By Elliot H. Clark
With all due respect to Isaac Asimov, the continuing reliance on technology has yet to produce the predatory examplesÂ of âI, Robot,â or the scary dominance of machines of âTerminatorâ (which threatened to come back and kept on doingÂ so in sequels, sadly), or the terrifyingly logical and murderous Hal of â2001: A Space Odyssey.â In truth, software robots,Â manufacturing robots, and even those Roomba vacuum cleaners are pretty boring (unless you see a YouTube video of aÂ cat riding one). For HR, the questions are: What are robots? And what are they not?
HR applications of technology are different than automobile assembly plants, which deal with inanimate productionÂ products. The frothy excitement that is seen in the HR press about âbotsâ and their future is pretty speculative and atÂ some level, in spite of the promise of technology, I just donât care. And as you will see below, that is the point.
In truth, the robots return the favor. They donât care about me, anyone else, or anything. Thatâs because they canât care.
Robots have been mislabeled as âartificial intelligence.â The one word in the label thatâs true is âartificial.â They areÂ man-made creations and they are not, have never been, and as currently configured, will NEVER BE intelligent. WhatÂ the advertising gurus that develop messaging for software donât understand is that the word intelligent has a specificÂ meaning. It connotes the ability to judge, to improvise, and in humans, the ability to emote or to care. If we continueÂ mislabeling, the Age of Reason will have offi cially ended because we seem to no longer recognize the difference betweenÂ the ability to reason and the inability to reason.
Todayâs software bots engage in machine-based learning. They can observe and replicate. They can learn driving byÂ analyzing traffic âtransactions.â You donât need to tell them to stop at red lights. They observe millions of traffic patternÂ data points and just begin to replicate. They can do it at breathtaking speed. However, they learn by the same premiseÂ that led to the old proverb: âmonkey see, monkey do.â Does that sound intelligent?
It was bots that landed Amazon in trouble with the EEOC. I know many of the HR professionals at Amazon and theyÂ are some of the best in the business. The bots had flaws that led to replication of patterns of bias that Amazon wouldÂ ethically abhor, but the company had no idea bias was taking place inside the black box of technology.
I am, to be clear, not opposing the rise of technology in HR. I am, however, strongly advocating for calling it what itÂ actually is: machine learning, not intelligence.

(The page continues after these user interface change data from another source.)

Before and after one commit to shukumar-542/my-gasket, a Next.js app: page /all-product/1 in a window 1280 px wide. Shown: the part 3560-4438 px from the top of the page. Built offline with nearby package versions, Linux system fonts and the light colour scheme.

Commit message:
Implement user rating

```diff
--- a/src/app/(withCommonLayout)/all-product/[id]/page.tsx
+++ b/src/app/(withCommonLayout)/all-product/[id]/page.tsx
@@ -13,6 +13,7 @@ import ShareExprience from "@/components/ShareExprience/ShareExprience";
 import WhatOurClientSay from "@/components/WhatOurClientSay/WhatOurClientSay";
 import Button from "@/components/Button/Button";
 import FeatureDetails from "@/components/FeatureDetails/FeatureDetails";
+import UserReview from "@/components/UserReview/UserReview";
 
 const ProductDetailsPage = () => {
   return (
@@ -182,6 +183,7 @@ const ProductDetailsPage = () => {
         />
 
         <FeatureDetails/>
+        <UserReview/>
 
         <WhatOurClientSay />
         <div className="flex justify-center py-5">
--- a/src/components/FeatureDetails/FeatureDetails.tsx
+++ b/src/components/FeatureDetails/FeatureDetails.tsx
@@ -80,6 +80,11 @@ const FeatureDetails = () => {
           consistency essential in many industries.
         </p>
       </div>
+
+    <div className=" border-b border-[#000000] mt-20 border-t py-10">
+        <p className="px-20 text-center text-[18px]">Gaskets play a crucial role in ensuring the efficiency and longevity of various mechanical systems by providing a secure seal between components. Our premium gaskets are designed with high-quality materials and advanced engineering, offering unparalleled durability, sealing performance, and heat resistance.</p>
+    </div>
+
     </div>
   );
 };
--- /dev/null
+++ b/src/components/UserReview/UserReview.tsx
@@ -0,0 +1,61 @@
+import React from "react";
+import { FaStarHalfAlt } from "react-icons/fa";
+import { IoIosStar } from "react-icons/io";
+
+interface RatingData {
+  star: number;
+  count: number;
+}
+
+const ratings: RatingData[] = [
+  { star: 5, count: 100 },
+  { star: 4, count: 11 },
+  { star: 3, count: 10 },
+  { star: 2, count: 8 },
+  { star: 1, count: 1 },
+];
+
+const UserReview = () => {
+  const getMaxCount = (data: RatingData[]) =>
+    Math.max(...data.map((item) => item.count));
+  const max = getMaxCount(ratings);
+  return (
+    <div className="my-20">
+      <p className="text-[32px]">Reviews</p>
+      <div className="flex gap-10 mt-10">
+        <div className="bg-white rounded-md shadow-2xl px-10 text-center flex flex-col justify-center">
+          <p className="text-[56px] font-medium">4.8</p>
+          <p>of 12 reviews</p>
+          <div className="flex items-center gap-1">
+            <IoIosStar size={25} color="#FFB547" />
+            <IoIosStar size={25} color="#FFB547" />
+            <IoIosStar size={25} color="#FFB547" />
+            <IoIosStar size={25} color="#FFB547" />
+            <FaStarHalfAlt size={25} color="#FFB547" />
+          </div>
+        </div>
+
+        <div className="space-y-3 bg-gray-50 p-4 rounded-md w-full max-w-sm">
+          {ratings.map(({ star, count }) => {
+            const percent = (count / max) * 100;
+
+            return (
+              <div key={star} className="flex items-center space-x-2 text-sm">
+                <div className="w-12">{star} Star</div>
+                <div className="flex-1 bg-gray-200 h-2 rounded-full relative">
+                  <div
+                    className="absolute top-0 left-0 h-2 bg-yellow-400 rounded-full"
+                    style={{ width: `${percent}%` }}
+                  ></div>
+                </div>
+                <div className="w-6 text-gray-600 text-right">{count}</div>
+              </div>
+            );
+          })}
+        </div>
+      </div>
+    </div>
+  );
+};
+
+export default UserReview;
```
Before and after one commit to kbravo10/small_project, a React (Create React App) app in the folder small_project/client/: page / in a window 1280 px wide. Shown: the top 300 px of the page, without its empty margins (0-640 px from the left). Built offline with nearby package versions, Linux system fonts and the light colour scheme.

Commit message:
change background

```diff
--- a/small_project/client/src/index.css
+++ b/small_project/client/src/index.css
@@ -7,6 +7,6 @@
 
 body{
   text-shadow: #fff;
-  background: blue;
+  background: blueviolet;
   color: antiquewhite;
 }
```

Many transactional areas of HR can and should be automated, but whenÂ there is a function that requires caring and requires sensitivity, it must involve humans. The human brain is still the mostÂ sophisticated, electrically-based computer on Earth.
The debate will rage over the next decades over where the line should be drawn. There are some companiesÂ experimenting with using chatbots online and on the phone to manage first-line triage in employee relations call centers.Â Some HR leaders see this as great; others are horrified. Consider these examples: If an employee is calling to verify dentalÂ coverage, a bot could likely handle the questions. But if an employee is calling to report an incident of harassment, this isÂ likely too sensitive for an online software program to manage.
Where do you stand on the deployment of technology? Everyone has a different perspective and this will be anÂ important topic for HR to address as a community. We know HR cares about how this impacts the workforce. And caringÂ still makes us better than the bots, and we should celebrate our flawed humanity every chance we get.